Charting and dental radiographs are the foundation of the veterinarian’s treatment plan (VetMed Team). A treatment plan will include a diagnosis, recommendations for treatment (including extractions if needed), prognosis, and home care plan.

Dental Cleaning, Polishing, and Fluoride Treatment
Cleaning begins by removing large pieces of tartar by hand scaling both above and below the gum line. Ultrasonic scaling will be used to remove any material that was left behind. Once again the mouth is visibly inspected for any remaining tartar, and a probe is run over the tooth to “feel” for any irregularities caused by tartar left on the tooth (VetMed Team).
After scaling is complete the teeth are then polished. Scaling can create micro abrasions on the tooth’s surface. If these abrasions are not smoothed out, they will provide a foothold for plaque and tartar formation. Finally the mouth is rinsed with water, to flush out any debris, and air dried. A fluoride treatment is applied to the teeth to strengthen the enamel.

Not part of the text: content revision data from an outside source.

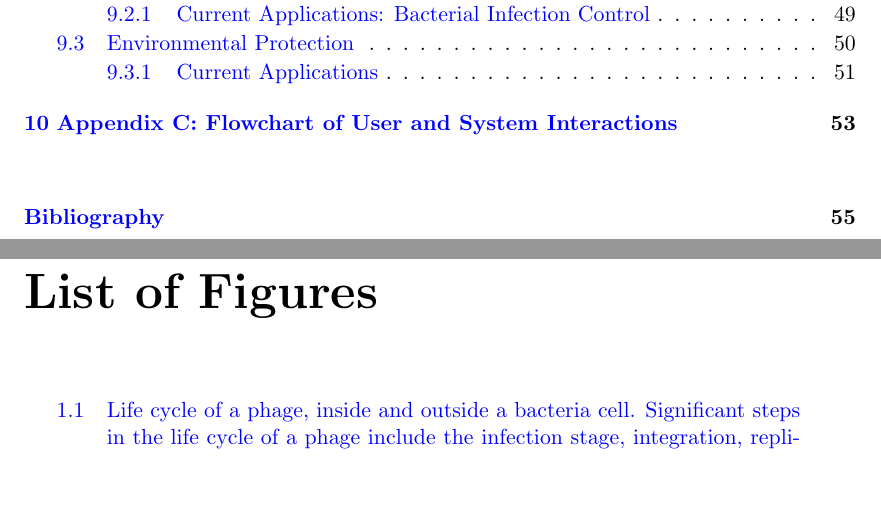
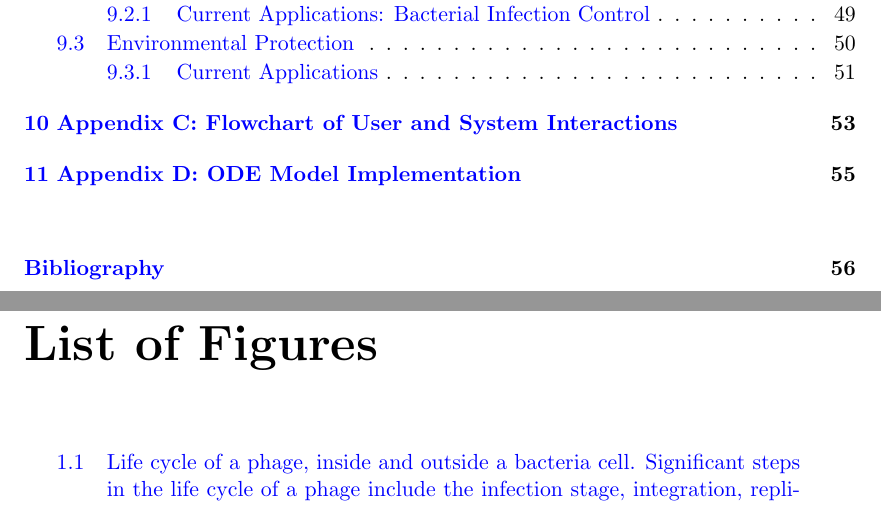
Before and after one commit to BiggusVickus/Master-Thesis, a LaTeX thesis (LatexReport/main.tex): two parts of pages 8 and 9 of 76 before the commit and two parts of pages 8 and 9 of 77 after it, joined at a grey line, cut so that both start at the same text, the shorter picture padded with empty space. Compiled offline with pdfLaTeX.

Commit message:
add appendix D

```diff
--- a/LatexReport/main.tex
+++ b/LatexReport/main.tex
@@ -45,10 +45,43 @@
 \usepackage[font=small,labelfont=bf]{caption}
 \usepackage{float}
 \usepackage{subcaption}
-
 \usepackage{tabularx}
 % \usepackage[margin=1in]{geometry} % Adjust margins if needed
-\usepackage{booktabs}             % For better horizontal rules
+\usepackage{booktabs}
+\usepackage{listings}
+
+
+
+\definecolor{codegreen}{rgb}{0,0.6,0}
+\definecolor{codegray}{rgb}{0.5,0.5,0.5}
+\definecolor{codepurple}{rgb}{0.58,0,0.82}
+\definecolor{backcolour}{rgb}{0.95,0.95,0.92}
+
+\lstdefinestyle{codestyle}{
+    backgroundcolor=\color{backcolour},
+    commentstyle=\color{codegreen},
+    keywordstyle=\color{magenta},
+    numberstyle=\tiny\color{codegray},
+    stringstyle=\color{codepurple},
+    basicstyle=\ttfamily\footnotesize,
+    breakatwhitespace=false,
+    breaklines=true,
+    captionpos=b,
+    keepspaces=true,
+    numbers=left,
+    numbersep=5pt,
+    showspaces=false,
+    showstringspaces=false,
+    showtabs=false,
+    tabsize=2,
+    language=Python
+}
+
+
+
+
+
+% For better horizontal rules
 \DeclareMathOperator*{\argmin}{arg\,min}
 \DeclareMathOperator*{\argmax}{arg\,max}
 \hypersetup{urlcolor=black, colorlinks=true} % Colors hyperlinks in blue - change to black if annoying
```
Also changed, not shown: LatexReport/Appendices/AppendixD.tex (added, +4 -0 lines), LatexReport/main.tex (2 more changed lines).
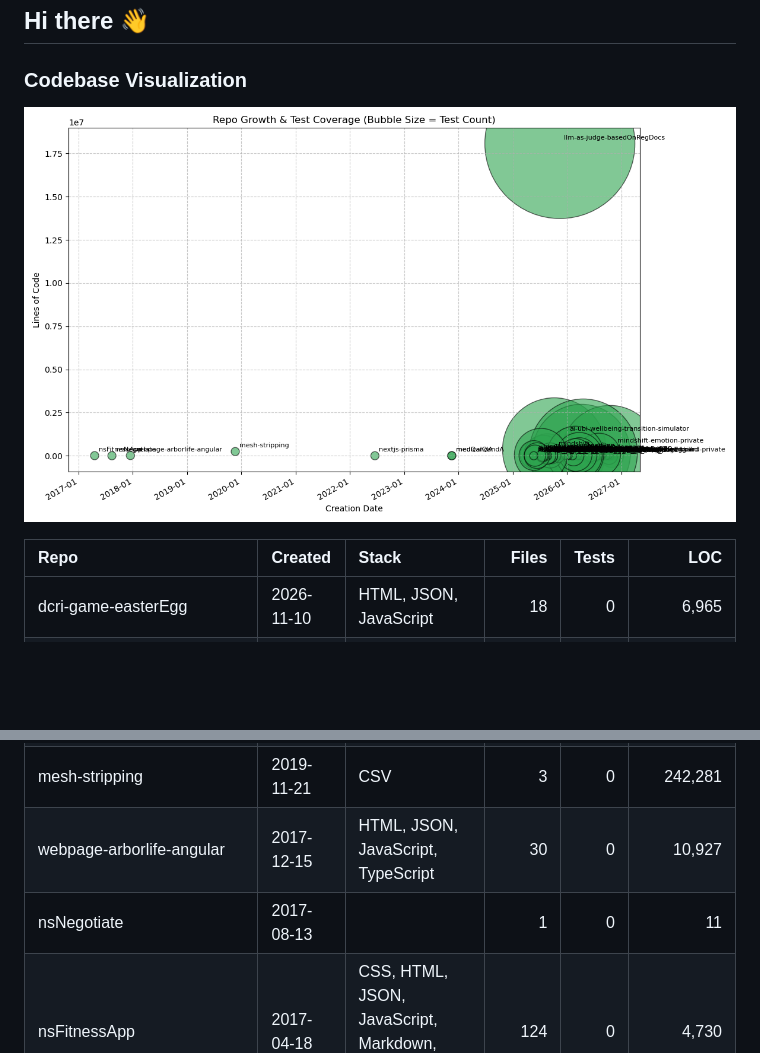
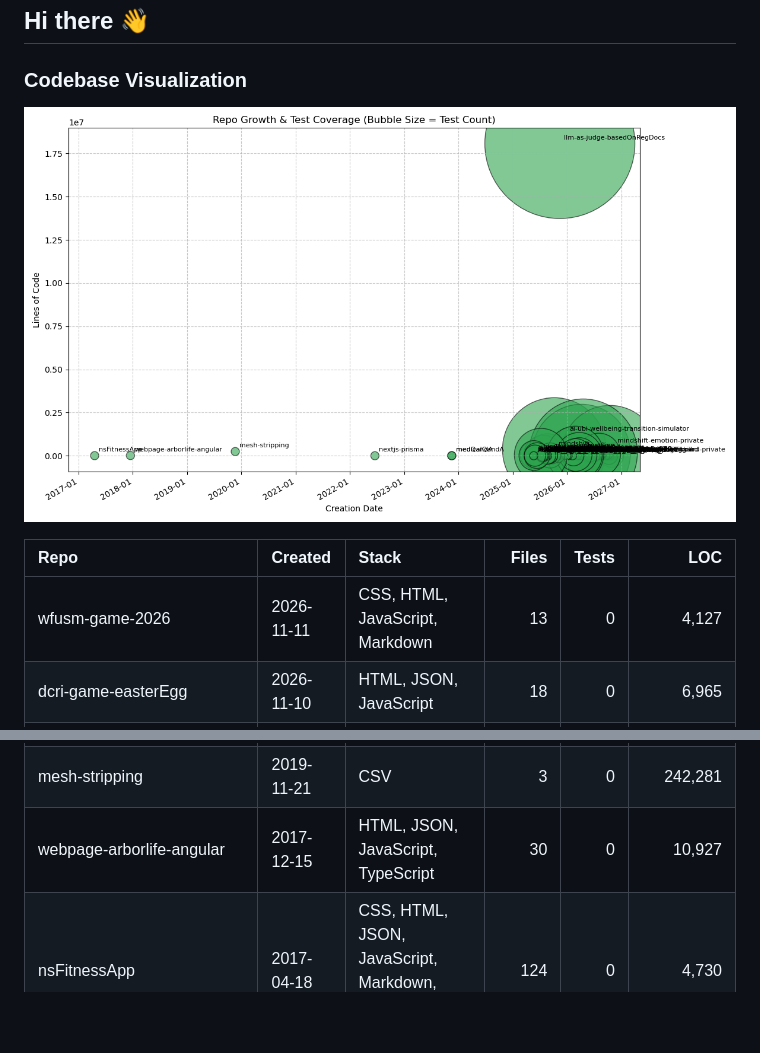
Before and after one commit to sagearbor/sagearbor, a Markdown page: README.md, 2 parts joined by grey strips. Rendered like a GitHub page; pictures changed too: stats.png; blank space fills up the shorter version.

```diff
--- a/README.md
+++ b/README.md
@@ -22,6 +22,7 @@ Here are some ideas to get you started:
 
 | Repo | Created | Stack | Files | Tests | LOC |
 |:---|:---|:---|---:|---:|---:|
+| wfusm-game-2026 | 2026-11-11 | CSS, HTML, JavaScript, Markdown | 13 | 0 | 4,127 |
 | dcri-game-easterEgg | 2026-11-10 | HTML, JSON, JavaScript | 18 | 0 | 6,965 |
 | mindshift-emotion-private | 2026-11-07 | JSON, Markdown | 3,987 | 0 | 530,685 |
 | musicVideos | 2026-11-02 | HTML, JSON, JavaScript, Markdown | 54 | 0 | 9,052 |
@@ -120,7 +121,6 @@ Here are some ideas to get you started:
 | railwayDBs | 2022-06-17 |  | 0 | 0 | 0 |
 | mesh-stripping | 2019-11-21 | CSV | 3 | 0 | 242,281 |
 | webpage-arborlife-angular | 2017-12-15 | HTML, JSON, JavaScript, TypeScript | 30 | 0 | 10,927 |
-| nsNegotiate | 2017-08-13 |  | 1 | 0 | 11 |
 | nsFitnessApp | 2017-04-18 | CSS, HTML, JSON, JavaScript, Markdown, TypeScript, XML | 124 | 0 | 4,730 |
 
 <!-- LOC_END -->
```
Also changed, not shown: other parts of README.md (+4 -4 lines).
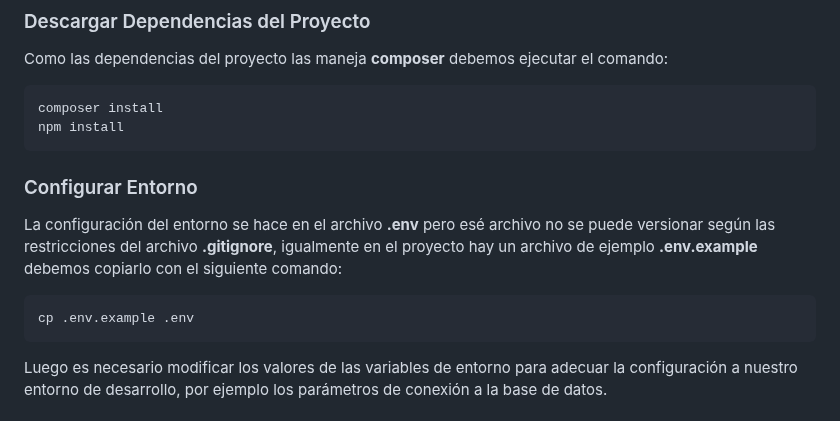
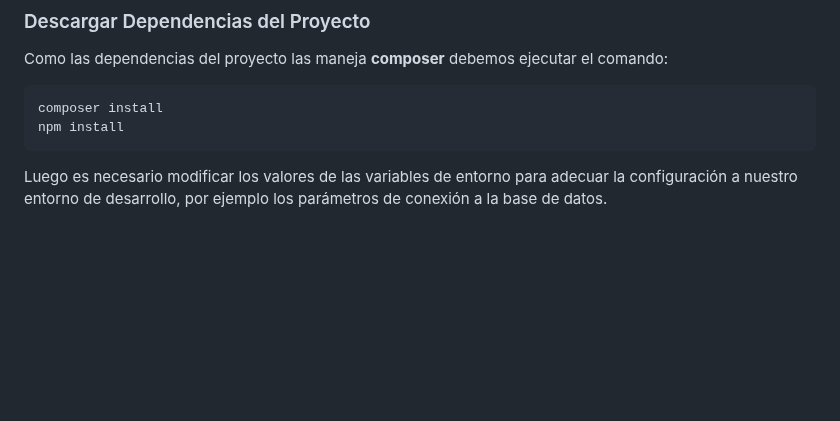
Before and after one commit to Ronald-Gutierrez/BusGo, a Markdown page: README.md, the part around the change. Rendered like a GitHub page; blank space fills up the shorter version.

Commit message:
corrección .env

````diff
--- a/README.md
+++ b/README.md
@@ -106,14 +106,6 @@ Como las dependencias del proyecto las maneja **composer** debemos ejecutar el c
 ```bash
 composer install
 npm install
-```
-
-### Configurar Entorno
-
-La configuración del entorno se hace en el archivo **.env** pero esé archivo no se puede versionar según las restricciones del archivo **.gitignore**, igualmente en el proyecto hay un archivo de ejemplo  **.env.example** debemos copiarlo con el siguiente comando:
-
-```bash
-cp .env.example .env
 ```
 
 Luego es necesario modificar los valores de las variables de entorno para adecuar la configuración a nuestro entorno de desarrollo, por ejemplo los parámetros de conexión a la base de datos.
````
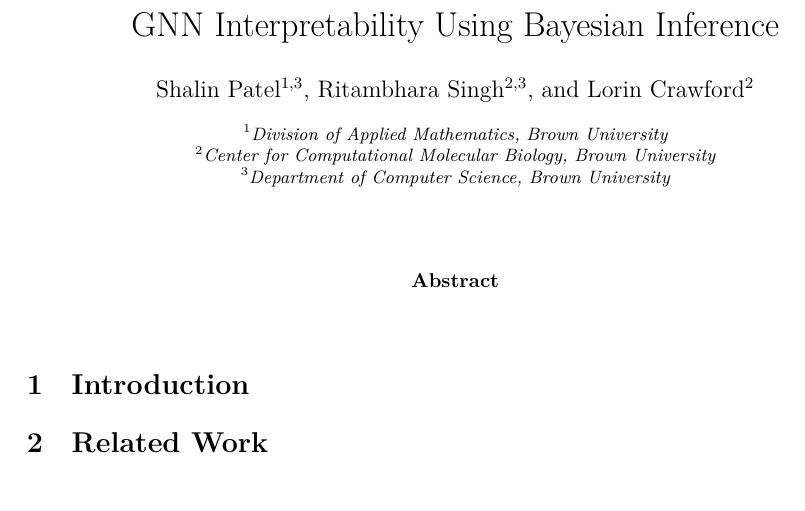
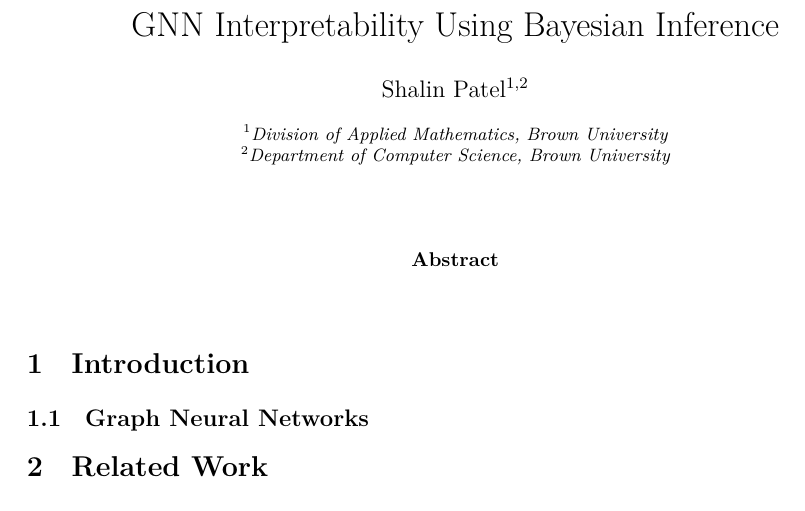
Before and after one commit to shalinkpatel/GNN-Interpretation-Senior-Thesis, a LaTeX paper (main.tex, which reads 1_intro.tex): part of the page, cut so that both start at the same text. Compiled offline with XeLaTeX.

Commit message:
added subsection

```diff
--- a/1_intro.tex
+++ b/1_intro.tex
@@ -1 +1,4 @@
 \section{Introduction}
+
+
+\subsection{Graph Neural Networks}
--- a/main.tex
+++ b/main.tex
@@ -27,13 +27,10 @@
 
 \title{GNN Interpretability Using Bayesian Inference}
 
-\author[1,3]{Shalin Patel}
-\author[2,3]{Ritambhara Singh}
-\author[2]{Lorin Crawford}
+\author[1,2]{Shalin Patel}
 
 \affil[1]{Division of Applied Mathematics, Brown University}
-\affil[2]{Center for Computational Molecular Biology, Brown University}
-\affil[3]{Department of Computer Science, Brown University}
+\affil[2]{Department of Computer Science, Brown University}
 
 \date{}
 
```
Also changed, not shown: main.pdf, 5 other files.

Home Care
The true definition of prophylaxis is “the prevention of disease or control of its possible spread (Farlex).” A dental cleaning is a treatment of a disease process, whereas true prophylaxis is done at home. Home therapy is targeted at removing or lowering the amount of bacteria in the mouth. If home care is not instituted by three months after a dental cleaning then gingivitis scores are equivalent to those recorded prior to dental cleaning (Gorrel, 2004).

Brushing teeth is the gold standard for at home dental care; however, there are many options available. Products range from traditional tooth paste and tooth brush, to toys, treats, chews, wipes, and sprays. This allows us to design the home care plan that fits your pet’s needs and your lifestyle as well. Home care is a large subject matter and will be the focus of a later blog.

True dental prophylaxis encompasses both the professional dental cleaning under anesthesia coupled with home care. Dental cleanings that are incomplete or focus on the visible tooth anatomy can regress quickly. To answer my opening question; No, we cannot just simply scrape that off his teeth.

Works Cited
Farlex. (n.d.). The Free Dictionary. Retrieved February 1, 2013, from
Gorrel, C. (2004). Veterinary Denistry for the General Practitioner. Edinburgh, London, NY, Oxford, Philadelphia,St. Louis, Sydney, Toronoto: Saunders.
Iams Partners for Health. (2003). Spotlight on Dentistry: More than meets the eye.
VetMed Team. (n.d.). Companion Animal Denistry 101. Retrieved January 20, 2013, from
VetMed Team. (n.d.). Companion Animal Dentistry 102. Retrieved January 20, 2013, from